Parties negotiate Central Maine Power rate hikes over next two years
AUGUSTA – Central Maine Power ratepayers will see more bill increases this summer, next January 1, July 2024 and January 2025, contingent on approval of the Maine Public Utilities Commission.
The increase on July 1, 2023, translates into a total overall bill increase of approximately 1.08% for CMP customers, or about $1.67 per month for an average residential customer using 550 kilowatt hours per month, according to a news release from the Maine Office of the Public Advocate.
A major driver of the company’s requested increase was its significant capital investment program. The company argued that it has made these investments to improve customer service.
The settlement calls for an increase of approximately $16.75 million on July 1, 2023, and additional step increases of the same amount on January 1 and July 1, 2024, and January 1, 2025.
“The settlement is not perfect,” said Andrew Landry, Deputy Public Advocate, and chief negotiator for the OPA, in the release “But it represents a significant reduction from CMP’s initial request, which called for increases of $47.7 million in 2023, $27.7 million in 2024, and $23.4 million in 2025. CMP had also requested approval to defer the cost of certain investments for later recovery, but that would’ve contributed to even larger rate increases over the next two years. These deferral requests were eliminated as part of the settlement agreement.”
“To help ensure that such benefits are actually realized, the settlement agreement includes a provision that could impose financial penalties on the company if certain service quality levels are not achieved,” said Public Advocate William Harwood.
The settling parties include the Office of the Public Advocate (OPA), AARP Maine, Competitive Energy Services, Efficiency Maine Trust, Walmart, Nicholas Alexander, and the International Brotherhood of Electrical Workers Local 1837. Collectively, these parties represent a broad spectrum of consumer interests.
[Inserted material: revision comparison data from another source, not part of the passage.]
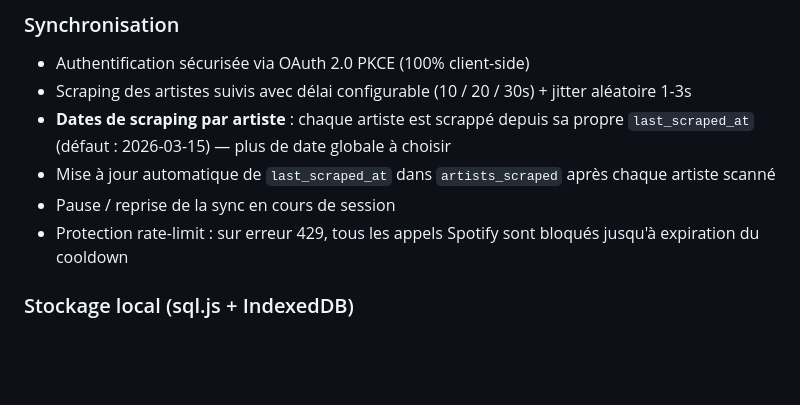
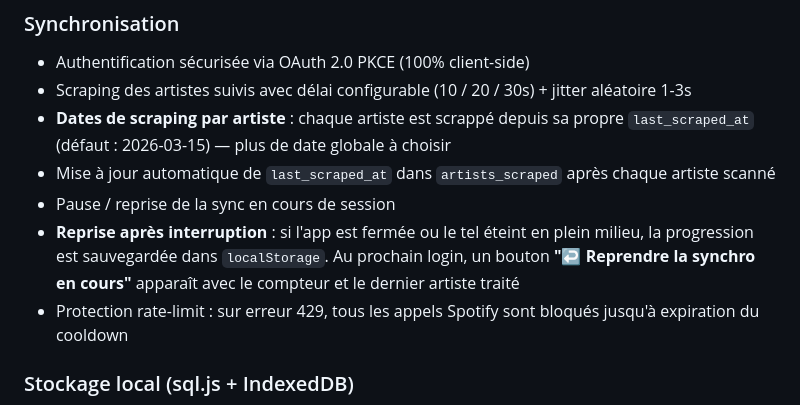
Before and after one commit to Pierre-Portfolio/NewSpotifyRelease, a Markdown page: README.md, the part around the change. GitHub-like rendering; blank space fills up the shorter version.

```diff
--- a/README.md
+++ b/README.md
@@ -20,6 +20,7 @@ Application web PWA pour scanner les artistes Spotify suivis, détecter leurs no
 - **Dates de scraping par artiste** : chaque artiste est scrappé depuis sa propre `last_scraped_at` (défaut : 2026-03-15) — plus de date globale à choisir
 - Mise à jour automatique de `last_scraped_at` dans `artists_scraped` après chaque artiste scanné
 - Pause / reprise de la sync en cours de session
+- **Reprise après interruption** : si l'app est fermée ou le tel éteint en plein milieu, la progression est sauvegardée dans `localStorage`. Au prochain login, un bouton **"↩ Reprendre la synchro en cours"** apparaît avec le compteur et le dernier artiste traité
 - Protection rate-limit : sur erreur 429, tous les appels Spotify sont bloqués jusqu'à expiration du cooldown
 
 ### Stockage local (sql.js + IndexedDB)
```
Also changed, not shown: CLAUDE.md (+16 -6 lines).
CMP’s initial request also had included significant increases related to charges imposed on it by its parent company and higher profit levels on capital investments, the release said. In the settlement, no increases are provided for CMP’s overall cost of capital or for parent company charges.